#### Description of the task:
Without changing a word, repeat the data, and include no pictures.

━━━━━━━━━━

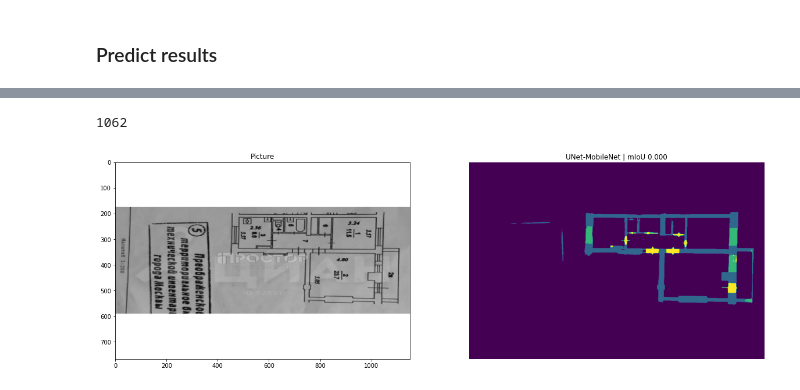
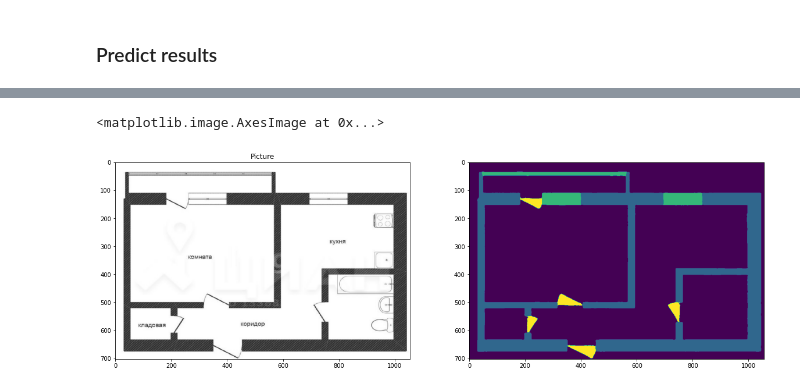
Before and after one commit to rogotulka/flat_segmentation, a Jupyter notebook: segmentation_of_flats.ipynb, the cells around one changed output, grey strips where cells are left out. Drawn from its saved outputs; the diff is of its cells as text; code cells hidden in the pictures.

```diff
--- a/segmentation_of_flats.ipynb
+++ b/segmentation_of_flats.ipynb
@@ -389,10 +389,10 @@ class FlatDataset(Dataset):
                 aug = self.transform(image=img)
                 img = Image.fromarray(aug['image'])
 
-            t = T.Compose([T.ToTensor(), T.Normalize(self.mean, self.std)])
-            img = t(img)
+            # t = T.Compose([T.ToTensor(), T.Normalize(self.mean, self.std)])
+            # img = t(img)
 
-            return img
+            return img, self.X[idx] + '.png'
 # %%
 mean=[0.485, 0.456, 0.406]
 std=[0.229, 0.224, 0.225]
@@ -736,6 +771,8 @@ def create_df():
     name = []
     for dirname, _, filenames in os.walk('test/'):
         for filename in filenames:
+            if filename.startswith('..') or filename.endswith('checkpoint.png') or filename.startswith('.'):
+                continue
             name.append(filename.split('.')[0])
 
     return pd.DataFrame({'id': name}, index = np.arange(0, len(name)))
@@ -753,19 +791,15 @@ for pr_image, name in pred_set:
     cv2.imwrite('results/masks/' + name, aug['image'])
 # %%
 # sample of predict with mask
-pr_image, name = pred_set[1445]
-print(i)
-i +=1
+pr_image, name = pred_set[6]
 
 fig, (ax1, ax2) = plt.subplots(1,2, figsize=(20,10))
 ax1.imshow(pr_image)
 ax1.set_title('Picture')
 
 pred_mask = predict_image_mask(model, pr_image)
 
 ax2.imshow(pred_mask)
-ax2.set_title('UNet-MobileNet | mIoU {:.3f}'.format(0))
-ax2.set_axis_off()
 # %% [output]
-1062
+<matplotlib.image.AxesImage at 0x...>
-[figure, old version]
+[figure, new version]
```
Also changed, not shown: parts of 7 cells of this notebook, 2 other files.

━━━━━━━━━━

#### Reply to the task:
Before and after one commit to rogotulka/flat_segmentation, a Jupyter notebook: segmentation_of_flats.ipynb, the cells around one changed output, grey strips where cells are left out. Drawn from its saved outputs; the diff is of its cells as text; code cells hidden in the pictures.

```diff
--- a/segmentation_of_flats.ipynb
+++ b/segmentation_of_flats.ipynb
@@ -389,10 +389,10 @@ class FlatDataset(Dataset):
                 aug = self.transform(image=img)
                 img = Image.fromarray(aug['image'])
 
-            t = T.Compose([T.ToTensor(), T.Normalize(self.mean, self.std)])
-            img = t(img)
+            # t = T.Compose([T.ToTensor(), T.Normalize(self.mean, self.std)])
+            # img = t(img)
 
-            return img
+            return img, self.X[idx] + '.png'
 # %%
 mean=[0.485, 0.456, 0.406]
 std=[0.229, 0.224, 0.225]
@@ -736,6 +771,8 @@ def create_df():
     name = []
     for dirname, _, filenames in os.walk('test/'):
         for filename in filenames:
+            if filename.startswith('..') or filename.endswith('checkpoint.png') or filename.startswith('.'):
+                continue
             name.append(filename.split('.')[0])
 
     return pd.DataFrame({'id': name}, index = np.arange(0, len(name)))
@@ -753,19 +791,15 @@ for pr_image, name in pred_set:
     cv2.imwrite('results/masks/' + name, aug['image'])
 # %%
 # sample of predict with mask
-pr_image, name = pred_set[1445]
-print(i)
-i +=1
+pr_image, name = pred_set[6]
 
 fig, (ax1, ax2) = plt.subplots(1,2, figsize=(20,10))
 ax1.imshow(pr_image)
 ax1.set_title('Picture')
 
 pred_mask = predict_image_mask(model, pr_image)
 
 ax2.imshow(pred_mask)
-ax2.set_title('UNet-MobileNet | mIoU {:.3f}'.format(0))
-ax2.set_axis_off()
 # %% [output]
-1062
+<matplotlib.image.AxesImage at 0x...>
-[figure, old version]
+[figure, new version]
```
Also changed, not shown: parts of 7 cells of this notebook, 2 other files.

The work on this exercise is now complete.